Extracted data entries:
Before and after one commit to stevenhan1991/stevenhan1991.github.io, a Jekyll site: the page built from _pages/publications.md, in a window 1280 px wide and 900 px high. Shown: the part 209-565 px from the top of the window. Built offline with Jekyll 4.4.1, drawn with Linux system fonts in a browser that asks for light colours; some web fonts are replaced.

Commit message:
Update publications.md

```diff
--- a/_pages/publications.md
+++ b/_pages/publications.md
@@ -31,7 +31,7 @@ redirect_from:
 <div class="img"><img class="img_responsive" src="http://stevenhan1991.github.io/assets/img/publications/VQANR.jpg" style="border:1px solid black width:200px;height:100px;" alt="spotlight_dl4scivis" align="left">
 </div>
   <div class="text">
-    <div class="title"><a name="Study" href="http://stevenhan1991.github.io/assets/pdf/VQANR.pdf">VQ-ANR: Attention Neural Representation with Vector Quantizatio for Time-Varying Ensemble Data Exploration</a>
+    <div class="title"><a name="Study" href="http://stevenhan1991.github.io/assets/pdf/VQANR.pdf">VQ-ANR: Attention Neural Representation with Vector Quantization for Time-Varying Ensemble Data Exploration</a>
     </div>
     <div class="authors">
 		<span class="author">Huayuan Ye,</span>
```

Instructions for the task:
Only the data above, repeated exactly, should make up the reply.

Exercise output:
Before and after one commit to stevenhan1991/stevenhan1991.github.io, a Jekyll site: the page built from _pages/publications.md, in a window 1280 px wide and 900 px high. Shown: the part 209-565 px from the top of the window. Built offline with Jekyll 4.4.1, drawn with Linux system fonts in a browser that asks for light colours; some web fonts are replaced.

Commit message:
Update publications.md

```diff
--- a/_pages/publications.md
+++ b/_pages/publications.md
@@ -31,7 +31,7 @@ redirect_from:
 <div class="img"><img class="img_responsive" src="http://stevenhan1991.github.io/assets/img/publications/VQANR.jpg" style="border:1px solid black width:200px;height:100px;" alt="spotlight_dl4scivis" align="left">
 </div>
   <div class="text">
-    <div class="title"><a name="Study" href="http://stevenhan1991.github.io/assets/pdf/VQANR.pdf">VQ-ANR: Attention Neural Representation with Vector Quantizatio for Time-Varying Ensemble Data Exploration</a>
+    <div class="title"><a name="Study" href="http://stevenhan1991.github.io/assets/pdf/VQANR.pdf">VQ-ANR: Attention Neural Representation with Vector Quantization for Time-Varying Ensemble Data Exploration</a>
     </div>
     <div class="authors">
 		<span class="author">Huayuan Ye,</span>
```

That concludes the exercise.